__Version comparison data__:
|---|
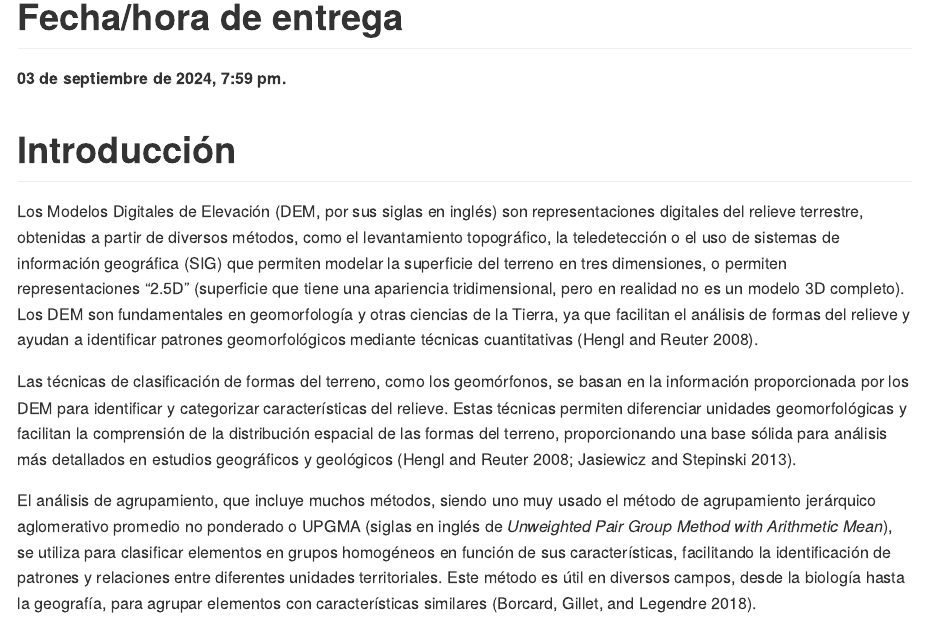
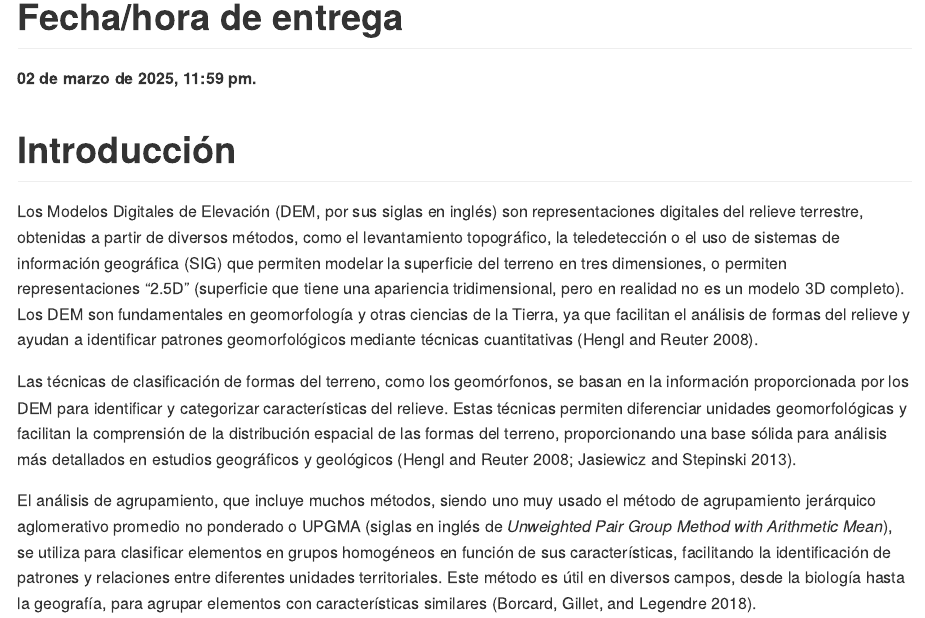
Before and after one commit to geomorfologia-master/agrupamiento-por-formas, an R Markdown document (README.Rmd): the page in a window 1100 px wide, from 390 px down. The pictures show the output file README.md that the author committed with the source, drawn offline in the style of GitHub.

Commit message:
UPDATE to 202501 semester

```diff
--- a/README.Rmd
+++ b/README.Rmd
@@ -1,5 +1,5 @@
 ---
-title: "Prácticas de aula 3 (PA03). Agrupar provincias según sus formas predominantes<small><br>Geomorfología (GEO-114)<br>Universidad Autónoma de Santo Domingo (UASD)<br>Semestre 2024-02</small>"
+title: "Prácticas de aula 3 (PA03). Agrupar provincias según sus formas predominantes<small><br>Geomorfología (GEO-114)<br>Universidad Autónoma de Santo Domingo (UASD)<br>Semestre 2025-01</small>"
 author: "El Tali"
 date: "`r format(Sys.Date(), '%Y-%m-%d')`"
 output:
@@ -47,7 +47,7 @@ if (grepl('gfm', output_format)) {
 
 # Fecha/hora de entrega
 
-**03 de septiembre de 2024, 7:59 pm.**
+**02 de marzo de 2025, 11:59 pm.**
 
 # Introducción
 
```
Also changed, not shown: README.html, README.md.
|---|
__Exercise directions__: Write the data above out again exactly, every line of it, and exclude the pictures.

__Written response__:
Before and after one commit to geomorfologia-master/agrupamiento-por-formas, an R Markdown document (README.Rmd): the page in a window 1100 px wide, from 390 px down. The pictures show the output file README.md that the author committed with the source, drawn offline in the style of GitHub.

Commit message:
UPDATE to 202501 semester

```diff
--- a/README.Rmd
+++ b/README.Rmd
@@ -1,5 +1,5 @@
 ---
-title: "Prácticas de aula 3 (PA03). Agrupar provincias según sus formas predominantes<small><br>Geomorfología (GEO-114)<br>Universidad Autónoma de Santo Domingo (UASD)<br>Semestre 2024-02</small>"
+title: "Prácticas de aula 3 (PA03). Agrupar provincias según sus formas predominantes<small><br>Geomorfología (GEO-114)<br>Universidad Autónoma de Santo Domingo (UASD)<br>Semestre 2025-01</small>"
 author: "El Tali"
 date: "`r format(Sys.Date(), '%Y-%m-%d')`"
 output:
@@ -47,7 +47,7 @@ if (grepl('gfm', output_format)) {
 
 # Fecha/hora de entrega
 
-**03 de septiembre de 2024, 7:59 pm.**
+**02 de marzo de 2025, 11:59 pm.**
 
 # Introducción
 
```
Also changed, not shown: README.html, README.md.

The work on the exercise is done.